Can we grow with minimal cashflow?

Having taken over the day-to-day running of my father’s business three years ago, I’ve concentrated on growing turnover, and sales growth has been strong and profits are up. It’s cashflow that worries me – I never seem to be fully in control of it. Our major customer has now increased his orders, which will require significant capital expenditure. What should I do?


A. Colin Mills of the FD Centre writes:

Well done on growing the business successfully to date. You seem to have conquered a key issue for many business owners but, as you found out, growth itself can create problems.

The key is to get good visibility in fi nancial terms of where the business is going, what the key drivers to business growth are and how they might change.

Visibility is achieved by projecting sales, profi ts and cash flow into the future, and understanding where any funding gaps are, how long they may exist and their nature.
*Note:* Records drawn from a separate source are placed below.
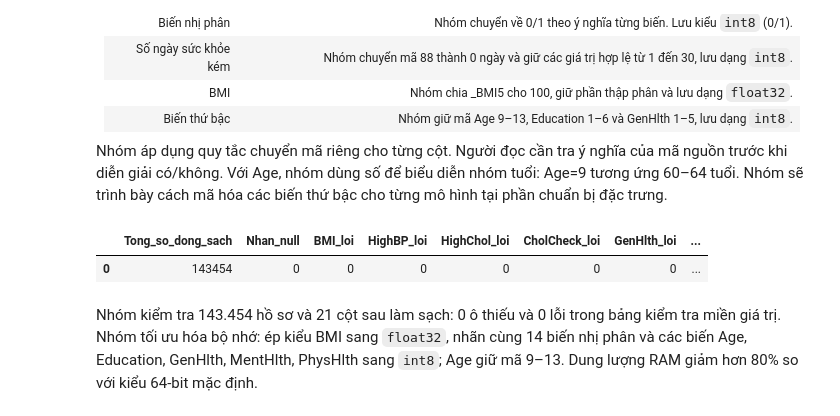
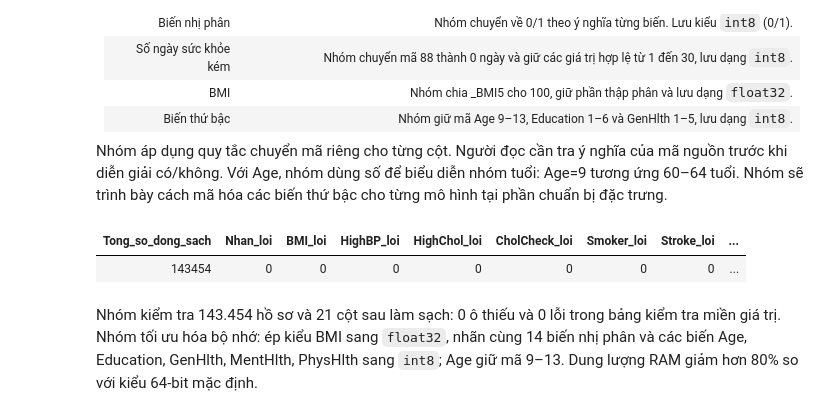
Before and after one commit to trancongdureal/ADY201m, a Jupyter notebook: Bao_cao_cuoi_ky_Nhom_6_SQL_final.ipynb, the cells around one changed output. Drawn from its saved outputs; the diff is of its cells as text; code cells hidden in the pictures.

Commit message:
feat: cap nhat Bang 12 kiem tra toan dien 20 bien va nhan muc tieu

```diff
--- a/Bao_cao_cuoi_ky_Nhom_6_SQL_final.ipynb
+++ b/Bao_cao_cuoi_ky_Nhom_6_SQL_final.ipynb
@@ -547,21 +563,34 @@ Nhóm chuyển mã theo định nghĩa của từng biến trong từ điển d
 Nhóm áp dụng quy tắc chuyển mã riêng cho từng cột. Người đọc cần tra ý nghĩa của mã nguồn trước khi diễn giải có/không. Với Age, nhóm dùng số để biểu diễn nhóm tuổi: Age=9 tương ứng 60–64 tuổi. Nhóm sẽ trình bày cách mã hóa các biến thứ bậc cho từng mô hình tại phần chuẩn bị đặc trưng.
 # %%
 %%sql
--- Bảng 12: Kiểm tra tính hợp lệ và toàn vẹn của 20 biến và nhãn sau làm sạch (0 ô NULL)
+-- Bảng 12: Kiểm tra tính hợp lệ và toàn vẹn của toàn bộ 20 biến đặc trưng và nhãn mục tiêu (0 ô NULL, 0 giá trị lỗi)
 SELECT
     COUNT(*) AS Tong_so_dong_sach,
-    SUM(CASE WHEN Diabetes_binary IS NULL THEN 1 ELSE 0 END) AS Nhan_null,
+    SUM(CASE WHEN Diabetes_binary IS NULL OR Diabetes_binary NOT IN (0, 1) THEN 1 ELSE 0 END) AS Nhan_loi,
     SUM(CASE WHEN BMI IS NULL OR BMI <= 0 THEN 1 ELSE 0 END) AS BMI_loi,
     SUM(CASE WHEN HighBP NOT IN (0, 1) THEN 1 ELSE 0 END) AS HighBP_loi,
     SUM(CASE WHEN HighChol NOT IN (0, 1) THEN 1 ELSE 0 END) AS HighChol_loi,
     SUM(CASE WHEN CholCheck NOT IN (0, 1) THEN 1 ELSE 0 END) AS CholCheck_loi,
+    SUM(CASE WHEN Smoker NOT IN (0, 1) THEN 1 ELSE 0 END) AS Smoker_loi,
+    SUM(CASE WHEN Stroke NOT IN (0, 1) THEN 1 ELSE 0 END) AS Stroke_loi,
+    SUM(CASE WHEN HeartDiseaseorAttack NOT IN (0, 1) THEN 1 ELSE 0 END) AS HeartDisease_loi,
+    SUM(CASE WHEN PhysActivity NOT IN (0, 1) THEN 1 ELSE 0 END) AS PhysActivity_loi,
+    SUM(CASE WHEN Fruits NOT IN (0, 1) THEN 1 ELSE 0 END) AS Fruits_loi,
+    SUM(CASE WHEN Veggies NOT IN (0, 1) THEN 1 ELSE 0 END) AS Veggies_loi,
+    SUM(CASE WHEN HvyAlcoholConsump NOT IN (0, 1) THEN 1 ELSE 0 END) AS HvyAlcohol_loi,
+    SUM(CASE WHEN AnyHealthcare NOT IN (0, 1) THEN 1 ELSE 0 END) AS AnyHealthcare_loi,
+    SUM(CASE WHEN NoDocbcCost NOT IN (0, 1) THEN 1 ELSE 0 END) AS NoDocbcCost_loi,
     SUM(CASE WHEN GenHlth NOT BETWEEN 1 AND 5 THEN 1 ELSE 0 END) AS GenHlth_loi,
     SUM(CASE WHEN MentHlth NOT BETWEEN 0 AND 30 THEN 1 ELSE 0 END) AS MentHlth_loi,
-    SUM(CASE WHEN PhysHlth NOT BETWEEN 0 AND 30 THEN 1 ELSE 0 END) AS PhysHlth_loi
+    SUM(CASE WHEN PhysHlth NOT BETWEEN 0 AND 30 THEN 1 ELSE 0 END) AS PhysHlth_loi,
+    SUM(CASE WHEN DiffWalk NOT IN (0, 1) THEN 1 ELSE 0 END) AS DiffWalk_loi,
+    SUM(CASE WHEN Sex NOT IN (0, 1) THEN 1 ELSE 0 END) AS Sex_loi,
+    SUM(CASE WHEN Age NOT BETWEEN 9 AND 13 THEN 1 ELSE 0 END) AS Age_loi,
+    SUM(CASE WHEN Education NOT BETWEEN 1 AND 6 THEN 1 ELSE 0 END) AS Education_loi
 FROM clean_data;
 # %% [output]
-|  | Tong_so_dong_sach | Nhan_null | BMI_loi | HighBP_loi | HighChol_loi | CholCheck_loi | GenHlth_loi | ... |
-| 0 | 143454 | 0 | 0 | 0 | 0 | 0 | 0 | ... |
+| Tong_so_dong_sach | Nhan_loi | BMI_loi | HighBP_loi | HighChol_loi | CholCheck_loi | Smoker_loi | Stroke_loi | ... |
+| 143454 | 0 | 0 | 0 | 0 | 0 | 0 | 0 | ... |
 # %% [markdown]
 Nhóm kiểm tra 143.454 hồ sơ và 21 cột sau làm sạch: 0 ô thiếu và 0 lỗi trong bảng kiểm tra miền giá trị. Nhóm tối ưu hóa bộ nhớ: ép kiểu BMI sang `float32`, nhãn cùng 14 biến nhị phân và các biến Age, Education, GenHlth, MentHlth, PhysHlth sang `int8`; Age giữ mã 9–13. Dung lượng RAM giảm hơn 80% so với kiểu 64-bit mặc định.
 # %% [markdown]
```
Also changed, not shown: parts of 24 cells of this notebook.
Understanding the key drivers to growth is also important as this allows you to access the risk or ‘downside’ of any projection.

Funding gaps, and the nature of them, are critical, in order to help fi gure out the best form of funding that will not only allow you to close any gaps in the short term, but create flexibility to allow for future growth ongoing. In your situation, if there is signifi cant capital expenditure to fund, make sure you consider the various forms of asset finance available.

If you continue to grow rapidly then there may well be a case to consider one of the forms of invoice discounting also. Creating the best funding mix is essential.

Three things to remember:

1) Take action now. The farther ahead you get in terms of seeing funding gaps, the better. Bank managers or any other funding provider don’t really want to talk about problems, only opportunities. You can offer them an opportunity if you talk to them ahead of any pressing problems, and get better rates, by creating a bit of competition.

2) If you don’t have the fi nance skill sets within the business to help decide the best funding mix, or do a really professional job in creating visibility with numbers in profi t forecasts, balance sheets and cash flow statements that all link together – bring in expertise. Banks will get comfort with future projections if they are professionally prepared and they will get even more comfortable if they can talk numbers with fi nance professionals talking on behalf of the business. They can also negotiate the best rates.

 3) Repeat the process on a regular basis. In a fast growing business, especially one requiring capital expenditure, it’s vital to have a constant picture of where the business is going and whether any funding gaps develop as the business changes – and changes will happen.

Comments

(will not be published)